Inflammation and sepsis is characterized by dysregulated host responses that span hemostatic, inflammatory, and immune continuums. Thrombosis is a common complication of sepsis, contributing to adverse outcomes including organ failure and death. The significance of this devastating dysregulated host response is demonstrated by data suggesting half of all hospital deaths, including the Veterans population, may be attributed to sepsis. Emerging evidence supports the concept that dysregulated platelet responses mediate the pathophysiology during inflammation. Nevertheless, the molecular mechanisms and functional consequences of dysregulated platelet functions during sepsis remain incompletely understood. Our proposal, entitled ?Platelet Reprograming During Inflammation? will identify new pathways by which inflammatory agonists including, interferons (IFNs) regulate gene expression in platelets and their parent cell, the megakaryocyte (MK). Our preliminary studies have identified that the expression of interferon-induced transmembrane protein 3 (IFITM3) is robustly induced in human platelets during sepsis. Moreover, our data demonstrate that IFITM3 upregulates fibrinogen endocytosis in MKs and platelets, leading to platelet hyperreactivity and thrombosis.

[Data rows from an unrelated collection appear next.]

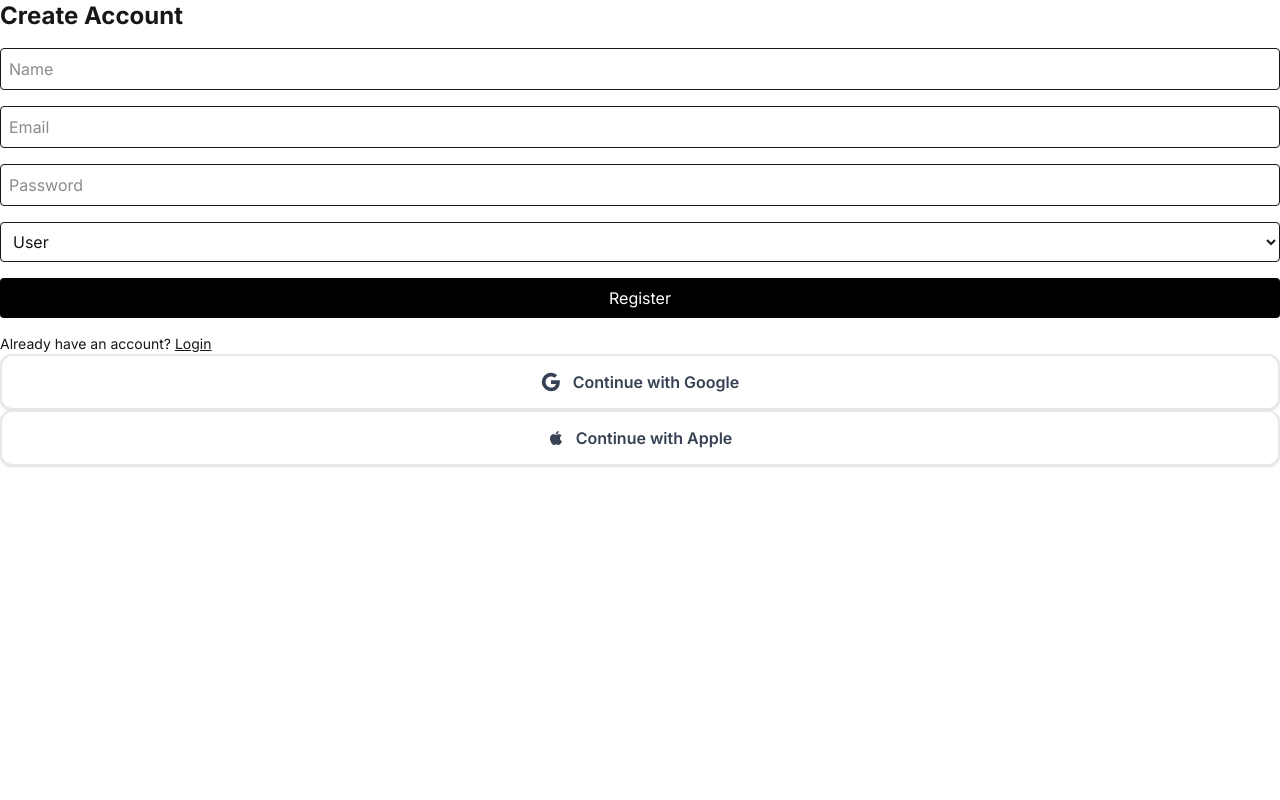
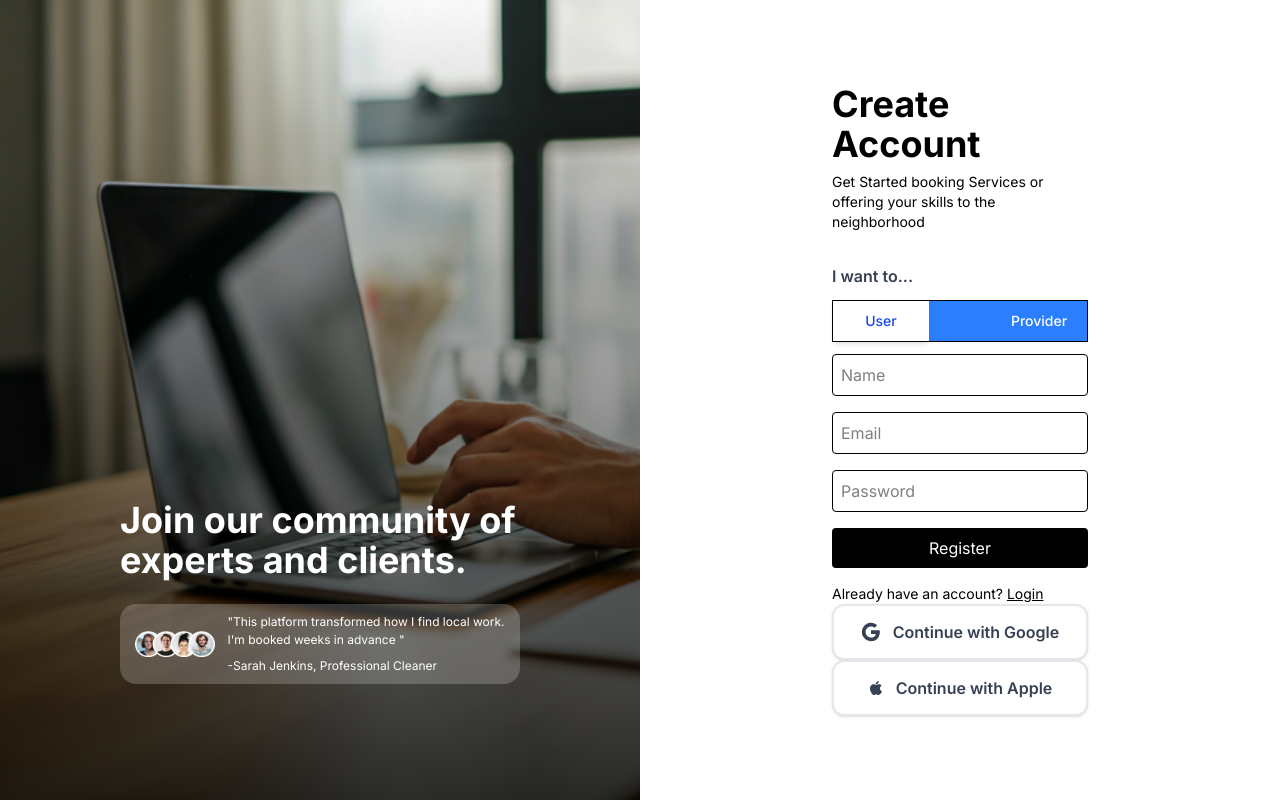
Before and after one commit to abhaymauryadev/smartserviceplace, a Next.js app: page /register in a window 1280 px wide. Built offline with nearby package versions, Linux system fonts and the light colour scheme.

Commit message:
Refactor code structure for improved sign-up page and login page

```diff
--- a/app/(auth)/login/page.jsx
+++ b/app/(auth)/login/page.jsx
@@ -4,6 +4,8 @@ import { signIn } from "next-auth/react";
 import { useState } from "react";
 import { useRouter } from "next/navigation";
 import { IoLogoApple } from "react-icons/io5";
+import { Mail, Eye, EyeOff } from "lucide-react";
+import Link from "next/link";
 import Image from "next/image";
 
 export default function LoginPage() {
@@ -11,6 +13,9 @@ export default function LoginPage() {
   const [email, setEmail] = useState("");
   const [password, setPassword] = useState("");
   const [error, setError] = useState("");
+  const [showPassword, setShowPassword] = useState(false);
+  const [rememberMe, setRememberMe] = useState(false);
+  const [loading, setLoading] = useState(false);
 
   async function handleSubmit(e) {
     e.preventDefault();
@@ -46,7 +51,7 @@ export default function LoginPage() {
           className="fill"
         />
 
-        <div className="absolute inset-0 flex items-center justify-center bg-linear-to-t from-blue-500/20 to-transparent text-white pt-96">
+        <div className="absolute inset-0 flex items-center justify-center bg-linear-to-t from-blue-500/80 to-transparent text-white pt-96">
           <div className="flex flex-col max-w-xl m-auto">
             <h1 className="font-bold lg:text-4xl">
               Expert the Local Services, <br />
@@ -55,17 +60,24 @@ export default function LoginPage() {
             <p className="font-medium pt-4">
               {" "}
               Join thousands of homeowners connecting daily with top-rated
-              professionals for repairs, cleaning, and  <br /> maintenance.
+              professionals for repairs, cleaning, and <br /> maintenance.
             </p>
 
-            <div className="rounded-2xl mt-2 bg-white/20 w-70 h-20 flex flex-col justify-center items-center">
+            <div className="rounded-2xl mt-2 bg-white/20 w-100 h-20 flex gap-3 justify-center items-center">
               <Image
-               src=""
-               alt=""
-
+                src="/assets/user_group.png"
+                alt="user group"
+                width={80}
+                height={80}
+                priority
+                className="fill"
               />
+              <div className="flex flex-col ">
                 <h1 className="text-[17px]">Trusted by professionals</h1>
-              <p className="text-[12px]">Verified by thousands of professionals worldwide.</p>
+                <p className="text-[12px]">
+                  Verified by thousands of professionals worldwide.
+                </p>
+              </div>
             </div>
           </div>
         </div>
@@ -73,43 +85,89 @@ export default function LoginPage() {
 
       {/* Right side form */}
       <div className="flex flex-col justify-center w-1/2 px-48">
-        <h1 className="text-2xl font-bold mb-4">Welcome Back!</h1>
+        <h1 className="text-4xl font-bold mb-2">Welcome Back!</h1>
+        <p className="text-sm mb-8">Please enter your details to sign in.</p>
 
         {error && <p className="mb-3 text-red-500 text-sm">{error}</p>}
 
         <form onSubmit={handleSubmit} className="space-y-4">
+          <div className="flex flex-col gap-2">
+            <label htmlFor="email" className="font-semibold text-gray-700">
+              Email Address
+            </label>
+            <div className="flex items-center border border-gray-400  rounded p-2 w-full">
               <input
+                id="email"
                 type="email"
-            placeholder="Email"
-            className="w-full border p-2 rounded"
+                placeholder="name@example.com"
+                className="flex-1 outline-none"
                 value={email}
                 onChange={(e) => setEmail(e.target.value)}
                 required
               />
+              <Mail className="text-gray-500 ml-2" />
+            </div>
+          </div>
 
+          <div className="flex flex-col gap-2">
+            <label htmlFor="password" className="font-semibold text-gray-700">
+              Password
+            </label>
+            <div className="flex items-center border border-gray-400 rounded p-2 w-full">
               <input
-            type="password"
-            placeholder="Password"
-            className="w-full border p-2 rounded"
+                id="password"
+                type={showPassword ? "text" : "password"}
+                placeholder="Enter your password"
+                className="flex-1 outline-none"
                 value={password}
                 onChange={(e) => setPassword(e.target.value)}
                 required
               />
+              {showPassword ? (
+                <EyeOff
+                  className="text-gray-500 ml-2 cursor-pointer"
+                  onClick={() => setShowPassword(false)}
+                />
+              ) : (
+                <Eye
+                  className="text-gray-500 ml-2 cursor-pointer"
+                  onClick={() => setShowPassword(true)}
+                />
+              )}
+            </div>
+          </div>
 
           <button
             type="submit"
-            className="w-full bg-black text-white py-2 rounded"
+            disabled={loading}
+            className={`w-full bg-blue-600 text-white py-2 rounded hover:bg-blue-700 transition ${
+              loading ? "opacity-50 cursor-not-allowed" : ""
+            }`}
           >
-            Login
+            {loading ? "Logging..." : "Login"}
           </button>
+
+          {/* Remember Me + Forgot Password */}
+          <div className="flex items-center justify-between mt-2">
+            <label className="flex items-center gap-2 text-sm text-gray-600">
+              <input
+                type="checkbox"
+                checked={rememberMe}
+                onChange={(e) => setRememberMe(e.target.checked)}
+                className="accent-blue-600"
+              />
+              Remember Me
+            </label>
+
+            {/* Forgot Password link */}
+            <Link
+              href="/forgot-password"
+              className="text-sm text-blue-600 hover:underline"
+            >
+              Forgot Password?
+            </Link>
+          </div>
         </form>
-
-        <p className="text-sm mt-4">
-          Don’t have an account?{" "}
-          <a href="/register" className="underline">
-            Register
-          </a>
-        </p>
 
         {/* Divider */}
         <div className="relative my-8">
@@ -124,7 +182,7 @@ export default function LoginPage() {
         </div>
 
         {/* OAuth Buttons */}
-        <div className="space-y-3 mb-8">
+        <div className="flex space-x-3 ">
           <button
             onClick={() => handleOAuthLogin("google")}
             className="w-full flex items-center justify-center gap-3 px-4 py-3.5 border-2 border-gray-200 dark:border-gray-700 rounded-xl bg-white dark:bg-gray-700/50 text-gray-700 dark:text-gray-200 font-semibold hover:bg-gray-50 dark:hover:bg-gray-700 hover:border-gray-300 dark:hover:border-gray-600 transition-all duration-200 shadow-sm hover:shadow-md"
@@ -148,17 +206,24 @@ export default function LoginPage() {
                 d="M12 5.38c1.62 0 3.06.56 4.21 1.64l3.15-3.15C17.45 2.09 14.97 1 12 1 7.7 1 3.99 3.47 2.18 7.07l3.66 2.84c.87-2.6 3.3-4.53 6.16-4.53z"
               />
             </svg>
-            Continue with Google
+            Google
           </button>
 
           <button
             onClick={() => handleOAuthLogin("apple")}
             className="w-full flex items-center justify-center gap-3 px-4 py-3.5 border-2 border-gray-200 dark:border-gray-700 rounded-xl bg-white dark:bg-gray-700/50 text-gray-700 dark:text-gray-200 font-semibold hover:bg-gray-50 dark:hover:bg-gray-700 hover:border-gray-300 dark:hover:border-gray-600 transition-all duration-200 shadow-sm hover:shadow-md"
           >
-            <IoLogoApple />
-            Continue with Apple
+            <IoLogoApple className="" size={23} />
+            Apple
           </button>
         </div>
+
+        <p className="text-sm mt-8 text-center ">
+          Don’t have an account?{" "}
+          <a href="/register" className="text-bold text-blue-500">
+            Sign up for free
+          </a>
+        </p>
       </div>
     </section>
   );
--- a/app/(auth)/register/page.jsx
+++ b/app/(auth)/register/page.jsx
@@ -3,15 +3,24 @@
 import { useState } from "react";
 import { useRouter } from "next/navigation";
 import { IoLogoApple } from "react-icons/io5";
+import Image from "next/image";
 
 export default function RegisterPage() {
   const router = useRouter();
+  const [role, setRole] = useState("user");
+
   const [form, setForm] = useState({
     name: "",
     email: "",
     password: "",
     role: "user",
   });
+
+  const handleToggle = () => {
+    const newRole = role === "user" ? "provider" : "user";
+    setRole(newRole);
+    setForm({ ...form, role: newRole });
+  };
 
   const [error, setError] = useState("");
   const [loading, setLoading] = useState(false);
@@ -43,13 +52,177 @@ export default function RegisterPage() {
     }
   }
 
+  return (
+    <section className="flex h-screen w-full bg-white text-black ">
+      {/* Left side image */}
+      <div className="relative flex w-1/2 h-full ">
+        <Image
+          src="/assets/Sign-up-image.png"
+          alt="Login illustration"
+          width={800}
+          height={500}
+          priority
+          className="fill"
+        />
 
+        <div className="absolute inset-0 flex items-center justify-center bg-linear-to-t from-black/80 to-transparent text-white pt-96">
+          <div className="flex flex-col max-w-xl m-auto">
+            <h1 className="font-bold lg:text-4xl">
+              Join our community of <br />
+              experts and clients.
+            </h1>
+            <p className="font-medium pt-4"> </p>
 
-  return (
-    <>
+            <div className="rounded-2xl mt-2 bg-white/20 w-100 h-20 flex gap-3 justify-center items-center">
+              <Image
+                src="/assets/user_group.png"
+                alt="user group"
+                width={80}
+                height={80}
+                priority
+                className="fill"
+              />
+              <div className="flex flex-col ">
+                <h1 className="text-[12px]">
+                  "This platform transformed how I find local work. <br />
+                  I'm booked weeks in advance "
+                </h1>
+                <p className="text-[12px] text-bold mt-2">
+                  -Sarah Jenkins, Professional Cleaner
+                </p>
+              </div>
+            </div>
+          </div>
+        </div>
+      </div>
+
+      {/* Right side form */}
+      <div className="flex flex-col justify-center w-1/2 px-48">
+        <h1 className="text-4xl font-bold mb-2">Create Account</h1>
+        <p className="text-sm mb-8">
+          Get Started booking Services or offering your skills to the
+          neighborhood
+        </p>
+
+        <div className="flex flex-col  ">
+          <label className="font-semibold text-gray-700">I want to...</label>
+          <div className="w-full border mb-3 mt-3">
+          <div
+            onClick={handleToggle}
+            className={`relative w-full h-10 flex items-center justify-between  cursor-pointer transition-colors ${
+              role === "user" ? "bg-blue-500" : "bg-green-500"
+            }`}
+          >
+            <div
+              className={`absolute w-24 h-10 bg-white  flex items-center justify-between shadow-md transform transition-transform ${
+                role === "user" ? "translate-x-0" : "translate-x-24"
+              }`}
+            />
+            <span
+              className={`w-24 text-center z-10 text-sm font-medium ${
+                role === "user" ? "text-blue-700" : "text-white"
+              }`}
+            >
+              User
+            </span>
+            <span
+              className={`w-24 text-center z-10 text-sm font-medium ${
+                role === "provider" ? "text-green-700" : "text-white"
+              }`}
+            >
+              Provider
+            </span>
+          </div>
+        </div>
+        </div>
+
+        {error && <p className="mb-3 text-red-500 text-sm">{error}</p>}
+
+        <form onSubmit={handleSubmit} className="space-y-4">
+          <input
+            type="text"
+            placeholder="Name"
+            className="w-full border p-2 rounded"
+            value={form.name}
+            onChange={(e) => setForm({ ...form, name: e.target.value })}
+            required
+          />
+
+          <input
+            type="email"
+            placeholder="Email"
+            className="w-full border p-2 rounded"
+            value={form.email}
+            onChange={(e) => setForm({ ...form, email: e.target.value })}
+            required
+          />
+
+          <input
+            type="password"
+            placeholder="Password"
+            className="w-full border p-2 rounded"
+            value={form.password}
+            onChange={(e) => setForm({ ...form, password: e.target.value })}
+            required
+          />
+
+          <button
+            type="submit"
+            disabled={loading}
+            className="w-full bg-black text-white py-2 rounded disabled:opacity-50 disabled:cursor-not-allowed"
+          >
+            {loading ? "Registering..." : "Register"}
+          </button>
+        </form>
+
+        <p className="text-sm mt-4">
+          Already have an account?{" "}
+          <a href="/login" className="underline">
+            Login
+          </a>
+        </p>
+
+        <button
+          onClick={() => handleOAuthLogin("google")}
+          className="w-full flex items-center justify-center gap-3 px-4 py-3.5 border-2 border-gray-200 dark:border-gray-700 rounded-xl bg-white dark:bg-gray-700/50 text-gray-700 dark:text-gray-200 font-semibold hover:bg-gray-50 dark:hover:bg-gray-700 hover:border-gray-300 dark:hover:border-gray-600 transition-all duration-200 shadow-sm hover:shadow-md"
+        >
+          <svg className="w-5 h-5" viewBox="0 0 24 24">
+            <path
+              fill="currentColor"
+              d="M22.56 12.25c0-.78-.07-1.53-.2-2.25H12v4.26h5.92c-.26 1.37-1.04 2.53-2.21 3.31v2.77h3.57c2.08-1.92 3.28-4.74 3.28-8.09z"
+            />
+            <path
+              fill="currentColor"
+              d="M12 23c2.97 0 5.46-.98 7.28-2.66l-3.57-2.77c-.98.66-2.23 1.06-3.71 1.06-2.86 0-5.29-1.93-6.16-4.53H2.18v2.84C3.99 20.53 7.7 23 12 23z"
+            />
+            <path
+              fill="currentColor"
+              d="M5.84 14.09c-.22-.66-.35-1.36-.35-2.09s.13-1.43.35-2.09V7.07H2.18C1.43 8.55 1 10.22 1 12s.43 3.45 1.18 4.93l2.85-2.22.81-.62z"
+            />
+            <path
+              fill="currentColor"
+              d="M12 5.38c1.62 0 3.06.56 4.21 1.64l3.15-3.15C17.45 2.09 14.97 1 12 1 7.7 1 3.99 3.47 2.18 7.07l3.66 2.84c.87-2.6 3.3-4.53 6.16-4.53z"
+            />
+          </svg>
+          Continue with Google
+        </button>
+
+        <button
+          onClick={() => handleOAuthLogin("Apple")}
+          className="w-full flex items-center justify-center gap-3 px-4 py-3.5 border-2 border-gray-200 dark:border-gray-700 rounded-xl bg-white dark:bg-gray-700/50 text-gray-700 dark:text-gray-200 font-semibold hover:bg-gray-50 dark:hover:bg-gray-700 hover:border-gray-300 dark:hover:border-gray-600 transition-all duration-200 shadow-sm hover:shadow-md"
+        >
+          <IoLogoApple />
+          Continue with Apple
+        </button>
+      </div>
+    </section>
+  );
+}
+
+/*
+ <>
       <h1 className="text-2xl font-bold mb-4">Create Account</h1>
 
-      {error && <p className="mb-3 text-red-500 text-sm">{error}</p>}
 
       <form onSubmit={handleSubmit} className="space-y-4">
         <input
@@ -138,5 +311,4 @@ export default function RegisterPage() {
         Continue with Apple
       </button>
     </>
-  );
-}
+ */
--- a/package.json
+++ b/package.json
@@ -11,12 +11,14 @@
     "@vitejs/plugin-rsc": "^0.5.9",
     "bcrypt": "^6.0.0",
     "bcryptjs": "^3.0.3",
+    "lucide-react": "^0.562.0",
     "mongoose": "^9.0.2",
     "next": "16.0.10",
     "next-auth": "^4.24.13",
     "react": "^19.2.3",
     "react-dom": "^19.2.3",
     "react-icons": "^5.5.0",
+    "react-router-dom": "^7.12.0",
     "react-server-dom-parcel": "^19.2.3",
     "react-server-dom-webpack": "^19.2.3",
     "socket.io": "^4.8.1",
```
Also changed, not shown: public/assets/user_group.png (added), 1 other file (tests, documents, lock files or other folders). Lines whose indentation alone changed are shown as unchanged.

The regulation and function IFITM3 in MKs and platelets, or for that matter any other human cell, has never previously been identified. In this proposal, we will leverage prospective clinical studies in sepsis with in vitro and in vivo murine models. These complementary human and murine studies will allow us to demonstrate clinical relevance while also dissecting the mechanisms by which IFITM3 governs MK and platelet function during inflammation. These studies are translational and innovative as IFITM3 regulation of endocytosis, a process critical for cellular function. This has not previously been studied in MKs, platelets, or ? for that matter - primary human cells. They will also determine for the first time whether inflammatory agonists regulate transcriptional and translational events in MKs and developing platelets. This work will test an important functional hypothesis and clarify pathophysiologic mechanisms of thrombosis during inflammation and sepsis. This proposal has both immediate translational potential for the thousands of Veterans estimated to develop sepsis, and will underlie additional progress for inflammatory diseases more broadly affecting the Veteran population.
Thrombosis, or blood clots, commonly complicates inflammatory syndromes and may contribute to organ failure and death in Veterans. Small circulating cells in the body, called platelets, mediate blood clotting during sepsis. We will examine how infection changes platelets and causes dysregulated blood clotting.